> [Instructions for the task] No image is to be carried over; reproduce the rest of the listing word for word.
##########
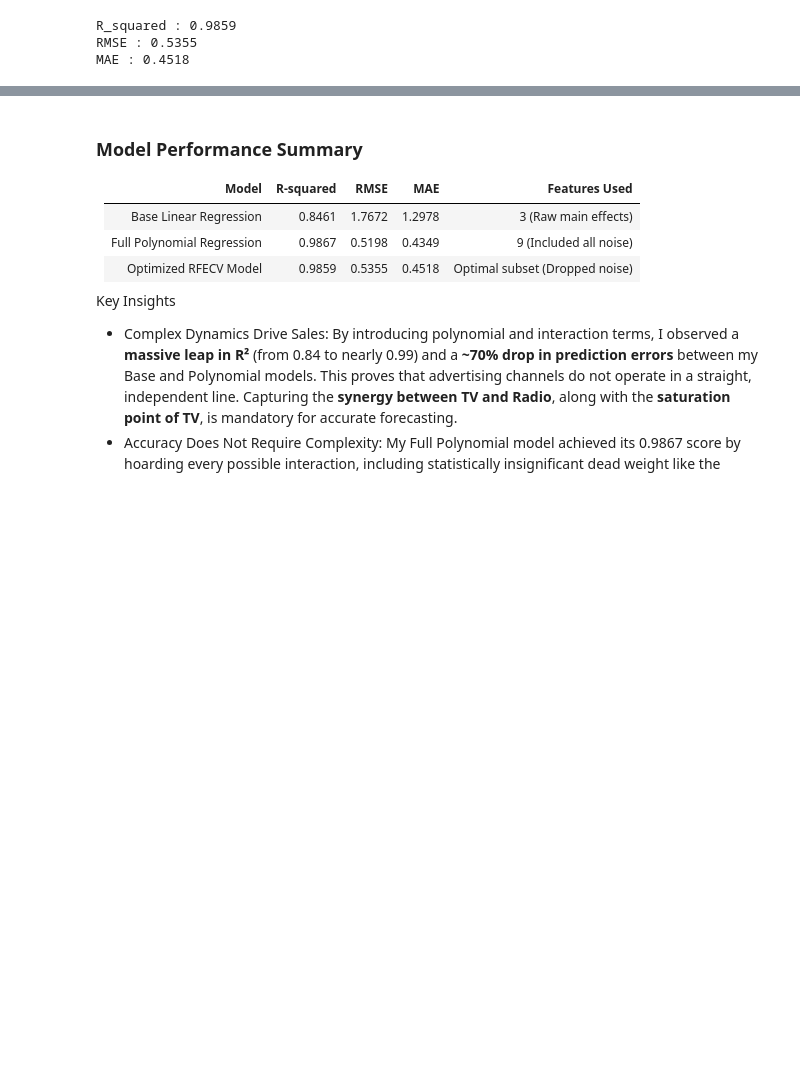
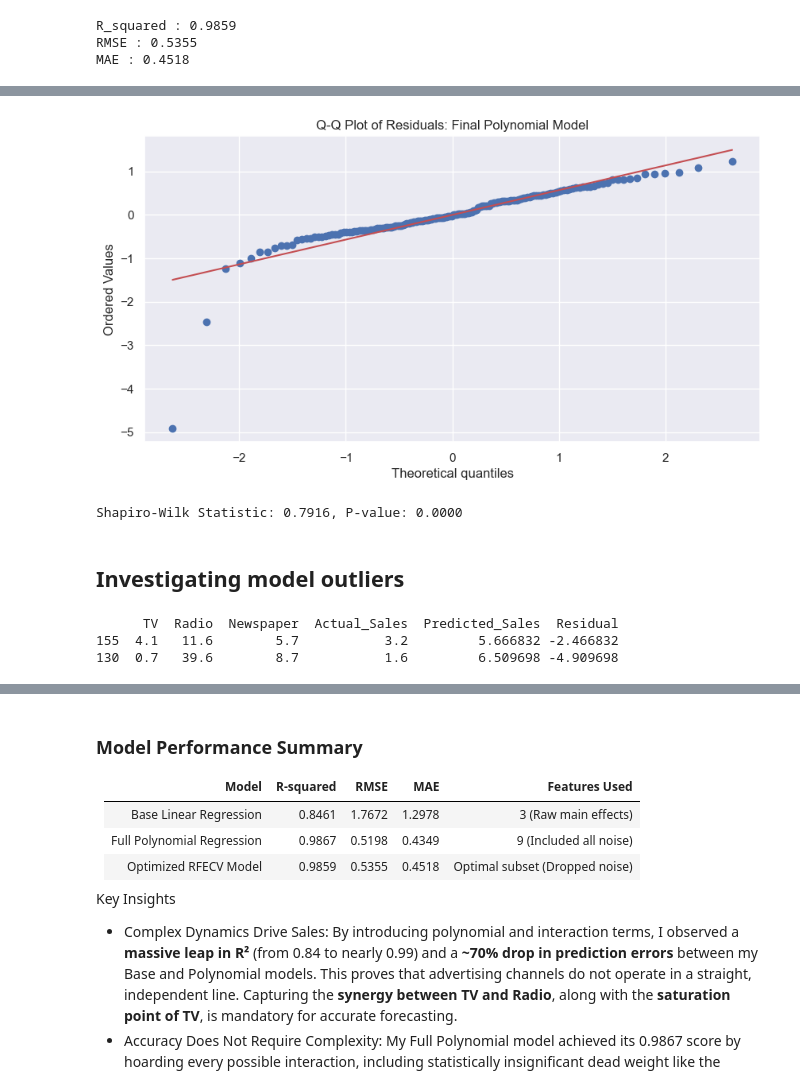
Before and after one commit to kjkyagambiddwa/OIBSIP, a Jupyter notebook: DataScience-Task5-SalesPrediction/Sales_Prediction.ipynb, the cells around one changed output, grey strips where cells are left out. Drawn from its saved outputs; the diff is of its cells as text; code cells hidden in the pictures; blank space fills up the shorter version.

```diff
--- a/DataScience-Task5-SalesPrediction/Sales_Prediction.ipynb
+++ b/DataScience-Task5-SalesPrediction/Sales_Prediction.ipynb
@@ -565,0 +579,31 @@ MAE : 0.4518
+# %%
+plt.figure(figsize=(10, 5))
+stats.probplot(final_residuals, dist="norm", plot=plt)
+plt.title("Q-Q Plot of Residuals: Final Polynomial Model")
+plt.show()
+# %% [output]
+[figure, added]
+# %%
+stat, p_value = stats.shapiro(final_residuals)
+print(f"Shapiro-Wilk Statistic: {stat:.4f}, P-value: {p_value:.4f}")
+# %% [output]
+Shapiro-Wilk Statistic: 0.7916, P-value: 0.0000
+# %% [markdown]
+## Investigating model outliers
+# %%
+# Check training residuals since that's where the full-model plot was generated
+train_residuals = final_model.resid
+
+# Find training outliers
+train_investigation = X_train.copy()
+train_investigation['Actual_Sales'] = y_train
+train_investigation['Predicted_Sales'] = final_model.fittedvalues
+train_investigation['Residual'] = train_residuals
+
+
+outliers = train_investigation[train_investigation['Residual'] < -1.5]
+print(outliers)
+# %% [output]
+      TV  Radio  Newspaper  Actual_Sales  Predicted_Sales  Residual
+155  4.1   11.6        5.7           3.2         5.666832 -2.466832
+130  0.7   39.6        8.7           1.6         6.509698 -4.909698
```
Also changed, not shown: parts of 20 cells of this notebook.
##########
> [Worked solution]
Before and after one commit to kjkyagambiddwa/OIBSIP, a Jupyter notebook: DataScience-Task5-SalesPrediction/Sales_Prediction.ipynb, the cells around one changed output, grey strips where cells are left out. Drawn from its saved outputs; the diff is of its cells as text; code cells hidden in the pictures; blank space fills up the shorter version.

```diff
--- a/DataScience-Task5-SalesPrediction/Sales_Prediction.ipynb
+++ b/DataScience-Task5-SalesPrediction/Sales_Prediction.ipynb
@@ -565,0 +579,31 @@ MAE : 0.4518
+# %%
+plt.figure(figsize=(10, 5))
+stats.probplot(final_residuals, dist="norm", plot=plt)
+plt.title("Q-Q Plot of Residuals: Final Polynomial Model")
+plt.show()
+# %% [output]
+[figure, added]
+# %%
+stat, p_value = stats.shapiro(final_residuals)
+print(f"Shapiro-Wilk Statistic: {stat:.4f}, P-value: {p_value:.4f}")
+# %% [output]
+Shapiro-Wilk Statistic: 0.7916, P-value: 0.0000
+# %% [markdown]
+## Investigating model outliers
+# %%
+# Check training residuals since that's where the full-model plot was generated
+train_residuals = final_model.resid
+
+# Find training outliers
+train_investigation = X_train.copy()
+train_investigation['Actual_Sales'] = y_train
+train_investigation['Predicted_Sales'] = final_model.fittedvalues
+train_investigation['Residual'] = train_residuals
+
+
+outliers = train_investigation[train_investigation['Residual'] < -1.5]
+print(outliers)
+# %% [output]
+      TV  Radio  Newspaper  Actual_Sales  Predicted_Sales  Residual
+155  4.1   11.6        5.7           3.2         5.666832 -2.466832
+130  0.7   39.6        8.7           1.6         6.509698 -4.909698
```
Also changed, not shown: parts of 20 cells of this notebook.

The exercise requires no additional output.